There are some topics which you can get into however many years down the track you look at them, there are some that, unless you started from the ground up, you’re gone trying to make head or tail of it, let alone know the heroes and villains.
I only know this Gavin is a villain because Chuckles had that in his heading, and that presumably makes this Judith Curry a goodie but I might have it wrong.
Gavin has a post up in which he rebuts Judith Curry’s response to comments about her testimony at the Committee hearing.
I did read down it but without, as mentioned before, all the background, I couldn’t possibly comment but please, be my guest and let’s debate climate.
What I do know is that the Donald came into this presidency with one plank being he would sign out of any climate scam agreement but that daughter dear is now trying to get him to backpeddle on that.… More here ...
This is another collaborative one by the N.O. staff, nominally under my name. it starts with the images of the black hole which have now been presented.

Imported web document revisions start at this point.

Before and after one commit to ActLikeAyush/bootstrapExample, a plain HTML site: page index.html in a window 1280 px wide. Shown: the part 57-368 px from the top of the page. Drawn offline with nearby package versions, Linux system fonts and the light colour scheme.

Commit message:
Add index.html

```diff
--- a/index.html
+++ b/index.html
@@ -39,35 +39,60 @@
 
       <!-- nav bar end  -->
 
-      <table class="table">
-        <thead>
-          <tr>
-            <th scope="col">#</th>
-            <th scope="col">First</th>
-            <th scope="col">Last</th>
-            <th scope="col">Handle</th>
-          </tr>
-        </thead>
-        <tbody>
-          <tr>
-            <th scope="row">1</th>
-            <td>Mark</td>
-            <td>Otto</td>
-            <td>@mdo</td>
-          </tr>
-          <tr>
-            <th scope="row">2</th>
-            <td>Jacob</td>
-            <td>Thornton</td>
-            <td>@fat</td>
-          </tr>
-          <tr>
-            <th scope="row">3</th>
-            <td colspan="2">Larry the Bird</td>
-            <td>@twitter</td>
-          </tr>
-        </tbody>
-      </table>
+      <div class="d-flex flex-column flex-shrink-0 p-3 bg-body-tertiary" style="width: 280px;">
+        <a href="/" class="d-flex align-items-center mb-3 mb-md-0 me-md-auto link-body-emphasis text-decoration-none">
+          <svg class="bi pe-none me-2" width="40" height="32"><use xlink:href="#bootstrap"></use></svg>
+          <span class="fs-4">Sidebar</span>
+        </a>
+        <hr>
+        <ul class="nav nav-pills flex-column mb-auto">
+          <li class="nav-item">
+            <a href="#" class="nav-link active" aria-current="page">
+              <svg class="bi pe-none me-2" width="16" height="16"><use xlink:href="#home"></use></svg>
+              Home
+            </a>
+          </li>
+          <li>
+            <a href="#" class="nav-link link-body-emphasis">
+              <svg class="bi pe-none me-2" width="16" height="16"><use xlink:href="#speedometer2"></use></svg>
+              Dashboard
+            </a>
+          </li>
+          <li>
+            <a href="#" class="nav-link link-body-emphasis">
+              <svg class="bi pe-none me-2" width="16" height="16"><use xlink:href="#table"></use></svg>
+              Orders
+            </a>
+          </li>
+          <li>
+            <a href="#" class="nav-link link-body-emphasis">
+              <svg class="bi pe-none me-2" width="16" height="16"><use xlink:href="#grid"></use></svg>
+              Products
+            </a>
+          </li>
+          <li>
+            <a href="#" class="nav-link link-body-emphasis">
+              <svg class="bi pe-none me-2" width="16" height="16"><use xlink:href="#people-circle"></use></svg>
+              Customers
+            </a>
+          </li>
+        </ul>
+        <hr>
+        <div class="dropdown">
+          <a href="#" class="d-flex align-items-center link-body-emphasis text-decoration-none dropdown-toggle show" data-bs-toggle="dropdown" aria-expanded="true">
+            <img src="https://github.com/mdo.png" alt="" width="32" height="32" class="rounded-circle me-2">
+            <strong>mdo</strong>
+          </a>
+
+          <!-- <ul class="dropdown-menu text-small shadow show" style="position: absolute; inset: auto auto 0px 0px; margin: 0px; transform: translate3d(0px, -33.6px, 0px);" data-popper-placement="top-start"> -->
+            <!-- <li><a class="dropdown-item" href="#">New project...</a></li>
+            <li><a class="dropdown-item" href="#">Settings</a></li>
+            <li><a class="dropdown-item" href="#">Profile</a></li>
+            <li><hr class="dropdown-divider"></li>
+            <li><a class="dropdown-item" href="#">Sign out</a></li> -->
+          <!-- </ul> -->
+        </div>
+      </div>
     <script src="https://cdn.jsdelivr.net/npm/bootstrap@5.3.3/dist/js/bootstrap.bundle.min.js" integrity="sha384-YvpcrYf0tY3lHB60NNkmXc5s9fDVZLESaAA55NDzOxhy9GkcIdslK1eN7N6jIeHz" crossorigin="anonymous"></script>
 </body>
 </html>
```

Astronomers piece together first image of black hole
… More here ...
In ancient Egypt they mummified cats, and in Britain we give them jobs. Tewkesbury town council has put itself ahead of the curve on inter-species cooperation by employing a cat, Missy, as a “morale officer” to cheer up its staff. Now Missy may have to work from home because the mayor, Karen Brennan, fears they are wasting too much time playing with the cat instead of working.
We all know cats are freeloaders. As one of the few domestic species to allegedly have domesticated themselves, there is a reasonable case to be made that we are their pets – or perhaps their equivalent of a basic income scheme. They have organised their affairs so that we provide food and shelter in return for little tangible value. No wonder the sci-fi author Charlie Stross refers to cats as parasites and humans as their “hosts”.

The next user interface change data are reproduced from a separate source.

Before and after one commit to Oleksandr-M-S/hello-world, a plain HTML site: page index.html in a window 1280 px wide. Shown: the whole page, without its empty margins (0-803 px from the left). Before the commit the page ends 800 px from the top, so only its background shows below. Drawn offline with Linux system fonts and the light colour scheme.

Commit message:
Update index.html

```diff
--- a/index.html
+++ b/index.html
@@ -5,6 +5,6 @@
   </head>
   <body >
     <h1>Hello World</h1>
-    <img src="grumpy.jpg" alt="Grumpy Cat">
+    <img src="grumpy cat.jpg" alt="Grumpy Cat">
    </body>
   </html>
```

But the true situation is much graver.
… More here ...
The series of posts: One, two, three. This is his Part 4, previously here, here and here – we seem to have missed a part at N.O., just to complete the confusion.

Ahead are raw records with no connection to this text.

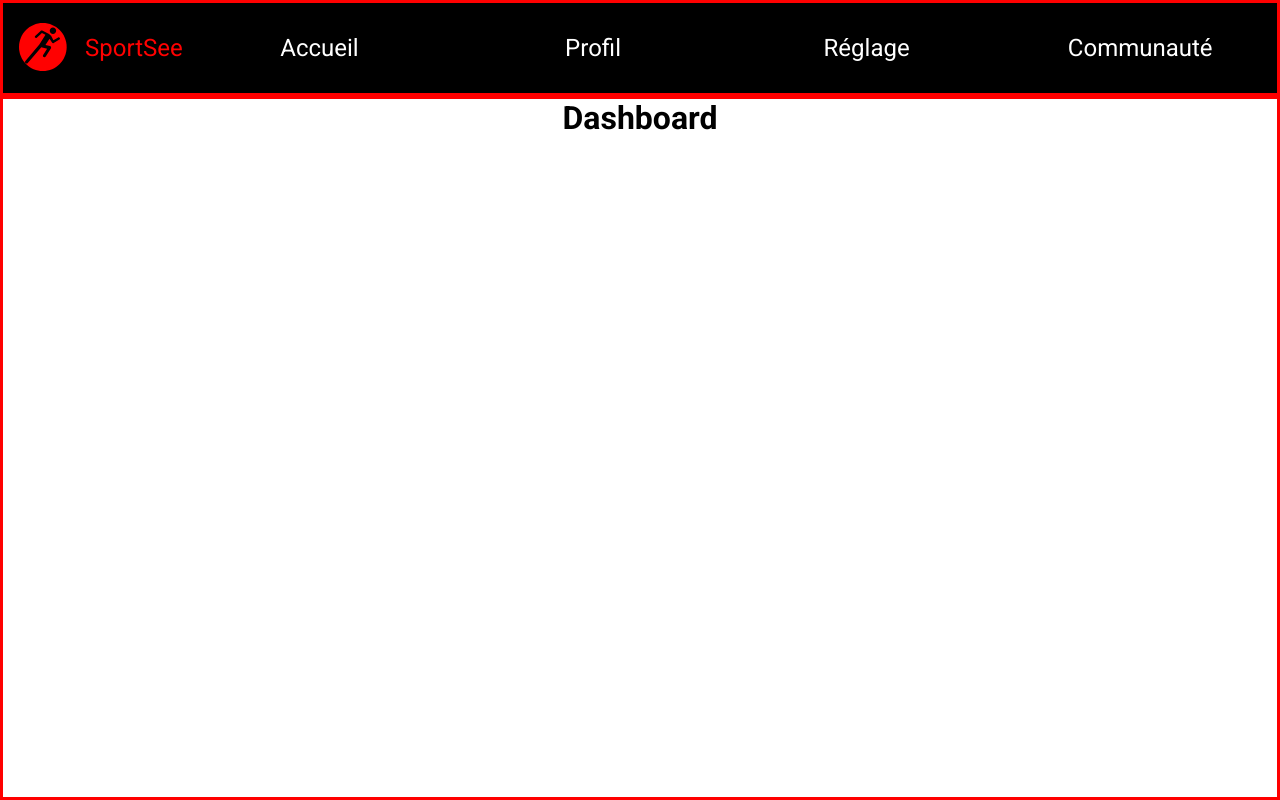
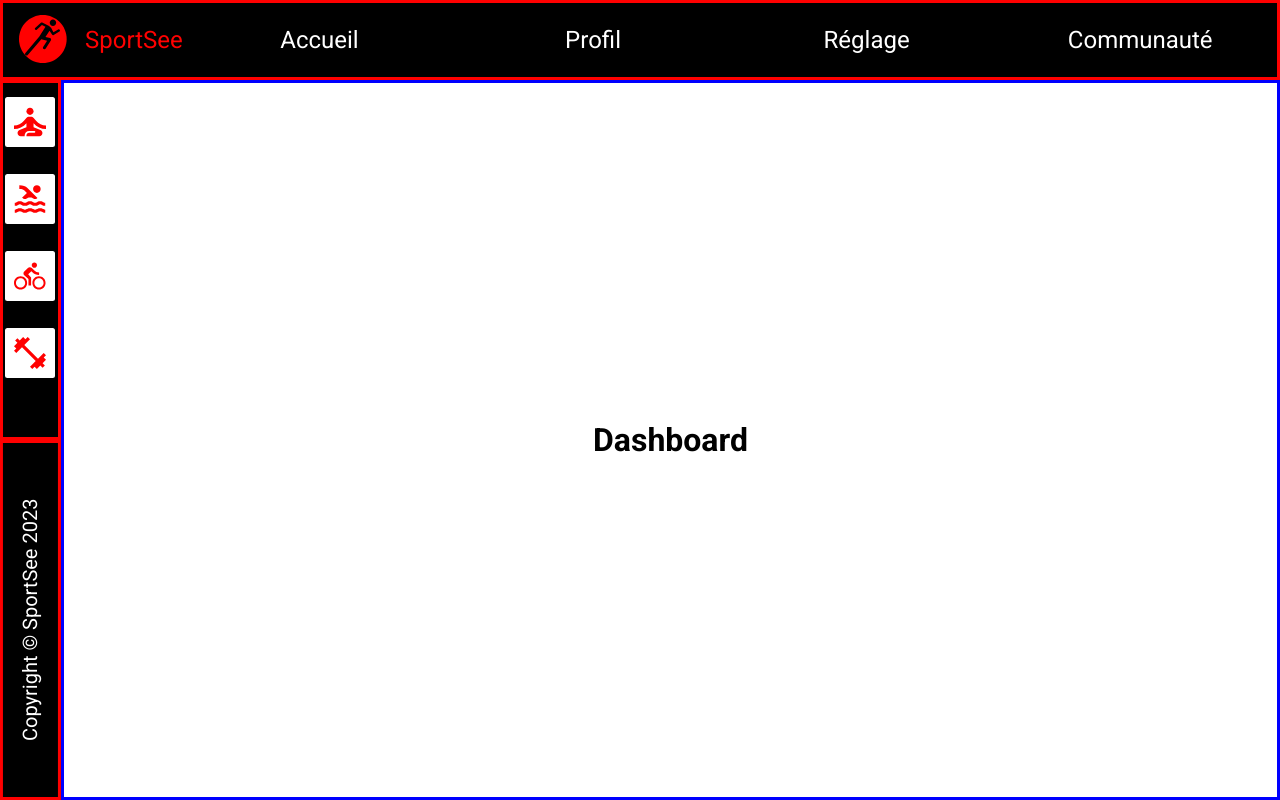
Before and after one commit to SFERRER-DEV/projet-12, a React (Create React App) app: page / in a window 1280 px wide. Built offline with nearby package versions, Linux system fonts and the light colour scheme.

Commit message:
Travail sur la barre latérale (Menu + Copyright)
fix Copyright

```diff
--- /dev/null
+++ b/src/components/Copyright/index.jsx
@@ -0,0 +1,39 @@
+import React from 'react';
+import styled from 'styled-components';
+import colors from '../../utils/style/colors';
+
+/** @type {Object} La copyright latéral est une balise `<p>` */
+const Copy = styled.p`
+  grid-column-start: 1;
+  grid-column-end: 1;
+  grid-row-start: 3;
+  grid-row-end: 3;
+  display: flex;
+  justify-content: center;
+  align-items: center;
+  text-orientation: sideways;
+  writing-mode: vertical-rl;
+  transform: rotate(-180deg);
+  color: ${colors.secondary};
+  background-color: ${colors.background};
+  min-width: 3.5em;
+  user-select: none;
+  & > span {
+    font-size: 1.25em;
+  }
+  border: 3px red solid;
+`;
+
+/**
+ * Un composant pour afficher le copyright latéral
+ * @returns {React.ReactElement} Un composant Copyright
+ */
+function Copyright() {
+  return (
+    <Copy>
+      <span>Copyright © SportSee {new Date().getFullYear()} </span>
+    </Copy>
+  );
+}
+
+export default Copyright;
--- a/src/components/Header/index.jsx
+++ b/src/components/Header/index.jsx
@@ -5,15 +5,17 @@ import { StyledLink1, StyledLink2 } from '../../utils/style/Atoms';
 
 /** @type {Object} L'entête de page est une balise `<header>` */
 const PageHeader = styled.header`
+  grid-column-start: 1;
+  grid-column-end: 2;
+  grid-column: auto / span 2;
   display: flex;
   flex-direction: row;
   flex-wrap: no-wrap;
   align-items: center;
-  height: 6em;
   background-color: ${colors.background};
   border: 3px red solid;
     & a.pageheader__link {
-      flex-basis: 12%;
+      flex-basis: 10%;
       flex-grow: 1;
       display:flex;
       justify-content: flex-around;
@@ -36,7 +38,7 @@ const NavContainer = styled.nav`
   display: flex;
   flex-direction: row;
   justify-content: space-around;
-  flex-basis: 85%;
+  flex-basis: 90%;
   flex-grow: 1;
   align-items: center;
   height: 100%;
--- /dev/null
+++ b/src/components/Menu/index.jsx
@@ -0,0 +1,33 @@
+import styled from 'styled-components';
+import colors from '../../utils/style/colors';
+import MenuIcon from '../../components/MenuIcon';
+
+/** @type {Object} La navigation secondaire est un menu latéral contenant des icônes dans une balise `<nav>` */
+const NavContainer = styled.nav`
+  grid-column-start: 1;
+  grid-column-end: 1;
+  display: flex;
+  flex-direction: column;
+  justify-content: space-around;
+  align-items: center;
+  background-color: ${colors.background};
+  border: 3px red solid;
+  min-width: 3.5em;
+`;
+
+/**
+ * Un composant pour afficher le menu de navigation latérale
+ * @returns {React.ReactElement} Un composant Menu
+ */
+function Menu() {
+  return (
+    <NavContainer className="menu" aria-label="menu de navigation secondaire">
+      <MenuIcon key={1001} name={'recovery'} />
+      <MenuIcon key={1002} name={'swimming'} />
+      <MenuIcon key={1003} name={'cycling'} />
+      <MenuIcon key={1004} name={'training'} />;
+    </NavContainer>
+  );
+}
+
+export default Menu;
--- /dev/null
+++ b/src/components/MenuIcon/index.jsx
@@ -0,0 +1,72 @@
+import React from 'react';
+import { Link } from 'react-router-dom';
+import styled from 'styled-components';
+import colors from '../../utils/style/colors';
+import training from '../../assets/training.svg';
+import cycling from '../../assets/cycling.svg';
+import swimming from '../../assets/swimming.svg';
+import recovery from '../../assets/recovery.svg';
+
+/** @type {Object} Le container de l'icone d'une entrée du menu latéral est une balise `<div>` avec un fond blanc */
+const Container = styled.div`
+  display: flex;
+  justify-content: center;
+  align-items: center;
+  border-radius: 5%;
+  height: 3.125em;
+  width: 3.125em;
+  background-color: ${colors.secondary};
+`;
+
+/** @type {Object} Une icone d'une entrée du menu latéral est un graphique svg présentée dans une balise `<img>` animée */
+const Icon = styled.img`
+  height: 2em;
+  width: 2em;
+  transform: scale(1);
+  transition-duration: 0.5s;
+  &:hover {
+    transform: scale(1.25);
+    transition-duration: 0.5s;
+  }
+`;
+
+/**
+ * Un composant pour afficher une entrée du menu de navigation latérale avec une icône dans un lien
+ * @returns {React.ReactElement} Un composant MenuIcon
+ */
+function MenuICon(props) {
+  const { name } = props;
+  let altText = '';
+  let iconSvg = '';
+
+  switch (name) {
+    case 'cycling':
+      altText = `icon cycling activity`;
+      iconSvg = cycling;
+      break;
+    case 'recovery':
+      altText = `icon recovery activity`;
+      iconSvg = recovery;
+      break;
+    case 'swimming':
+      altText = `icon swimming activity`;
+      iconSvg = swimming;
+      break;
+    case 'training':
+      altText = `icon training activity`;
+      iconSvg = training;
+      break;
+    default:
+      altText = 'icon';
+  }
+
+  return (
+    <Link to="/">
+      <Container>
+        <Icon src={iconSvg} alt={altText} />
+      </Container>
+    </Link>
+  );
+}
+
+export default MenuICon;
--- a/src/index.jsx
+++ b/src/index.jsx
@@ -3,6 +3,8 @@ import ReactDOM from 'react-dom/client';
 import { BrowserRouter as Router, Route, Switch } from 'react-router-dom';
 import Home from './pages/Home';
 import Header from './components/Header';
+import Menu from './components/Menu';
+import Copyright from './components/Copyright';
 import './styles/index.css';
 import GlobalStyle from './utils/style/GlobalStyle';
 
@@ -12,6 +14,8 @@ root.render(
     <Router>
       <GlobalStyle />
       <Header />
+      <Menu />
+      <Copyright />
       <Switch>
         <Route exact path="/">
           <Home />
--- a/src/pages/Home/index.jsx
+++ b/src/pages/Home/index.jsx
@@ -1,16 +1,24 @@
 import styled from 'styled-components';
 import colors from '../../utils/style/colors';
-import logo from '../../assets/logo.svg';
+
+/** @type {Object} Le contenu principal de la page est dans une balise `<main>` */
+const Content = styled.main`
+  grid-column-start: 2;
+  grid-column-end: 2;
+  grid-row-start: 2;
+  grid-row-end: 3;
+  grid-row: auto / span 2;
+`;
 
 /**
- * Page d'accueil
+ * Page tableau de bord: Accueil
  * @returns {JSX.Element} La page Home
  */
 function Home() {
   return (
-    <main>
+    <Content>
       <h1>Dashboard</h1>
-    </main>
+    </Content>
   );
 }
 
--- a/src/styles/index.css
+++ b/src/styles/index.css
@@ -6,14 +6,23 @@
   padding: 0;
 }
 
-html,
-body {
+html {
   font-size: 16px;
   font-family: 'Roboto', sans-serif;
+  min-height: 100%;
+  display: flex;
+  flex-direction: column;
+}
+
+body {
+  flex-grow: 1;
+  display: flex;
+  flex-direction: column;
 }
 
 #root {
-  display: flex;
-  flex-direction: column;
-  min-height: 100vh;
+  flex-grow: 1;
+  display: grid;
+  grid-template-columns: minmax(40px, 1fr) 20fr;
+  grid-template-rows: 10% 45% 45%;
 }
--- a/src/utils/style/GlobalStyle.jsx
+++ b/src/utils/style/GlobalStyle.jsx
@@ -3,13 +3,11 @@ import { createGlobalStyle } from 'styled-components';
 const StyledGlobalStyle = createGlobalStyle`
   main {
     display:flex;
-    flex-direction: column;
+    flex-direction: row;
     flex-wrap: wrap;
-    flex-grow: 1;
-    justify-content: start;
+    justify-content: center;
     align-items: center;
-    padding: 0 1em;
-    border: 3px red solid;
+    border: 3px blue solid;
   }
 `;
 
```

After finding that twig, we noticed that our cats have paid inordinate attention to the planter box. Not seeing any signs of litter boxing, we assumed all was well. Not so. Here is an action shot of Ultimo inspecting the planters:
Sure enough, within moments of the above photo, Ultimo (or Oruchimo in Japanese, roughly translated), performed a kitty full-body rub and twisted the big stalk through about 120 degrees counterclockwise, narrowly missing the nice little clump on the saddle twig to the left. Sadly, that big woody piece was our best performing cutting. It is still hanging in there, but we’ll see.
Hell it’s exciting, the world of horticulture!
[Chuckles is to be forever
condemned thanked for this series]… More here ...
Sure this will mean a lot to you:
When he learned of LIGO’s first detection, Afshordi began to explore whether the gravitational waves emitted from a black-hole merger could reveal intimate details about what happens near the black-hole horizon. At first it seemed too much to hope for. ‘I didn’t really think we could see quantum gravity effects in the gravitational-wave signal because we had already looked in so many places,’ Afshordi said. ‘But I changed my mind about this.’
What made Afshordi reconsider was work by Vítor Cardoso and colleagues at the Instituto Superior Técnico in Portugal on gravitational-wave echoes from black holes. Cardoso had laid out on general grounds that a merger of two objects that are compact but do not have an event horizon would produce gravitational waves very similar to those of black holes – similar, but not identical.… More here ...
The series of posts: One, two, three.
Eagerly awaited second instalment:
The idea here is to put the larger stems through these holes to help them remain vertical in the cups. It isn’t perfect, they’ll still slop to the side a bit, but it is much better than counting on potting soil alone.
Now, it is time for the cuttings themselves. We used the tower tips to hold the longer cuttings, and just dropped the small cuttings into the cups. Try to be careful to put the cuttings in right side up. We’ve done this several times, and still managed to get a couple of them upside down!
You’ll need to get over there for the rest of it. Rivetting stuff.
[H/T Chuckles]… More here ...
Noticed in this travel guide the usuals – not all that safe in Paris right now – but there were also some others out in the rest of France, such as:
Verdon Gorge (Moustiers Ste. Marie)
Often referred to as “The Grand Canyon of Europe”, the Verdon Gorge offers many activities such as rock-climbing, kayak-canoeing, mountain-biking and camping, and the nearby 5th century town of Moustiers Ste. Marie is the perfect place to relax after such strenuous activities.
Moustiers Ste. Marie is pretty remote, so make sure you have the right travel gear to go by car. The nearest larger town is Castellane (44.5 km), the nearest big city Nice (150 km) which has its own airport. (Take a map and a French dictionary, because this one is likely to be an adventure!).
There you go. My current book [next post] is set south of Paris, so that’s not a long way out.… More here ...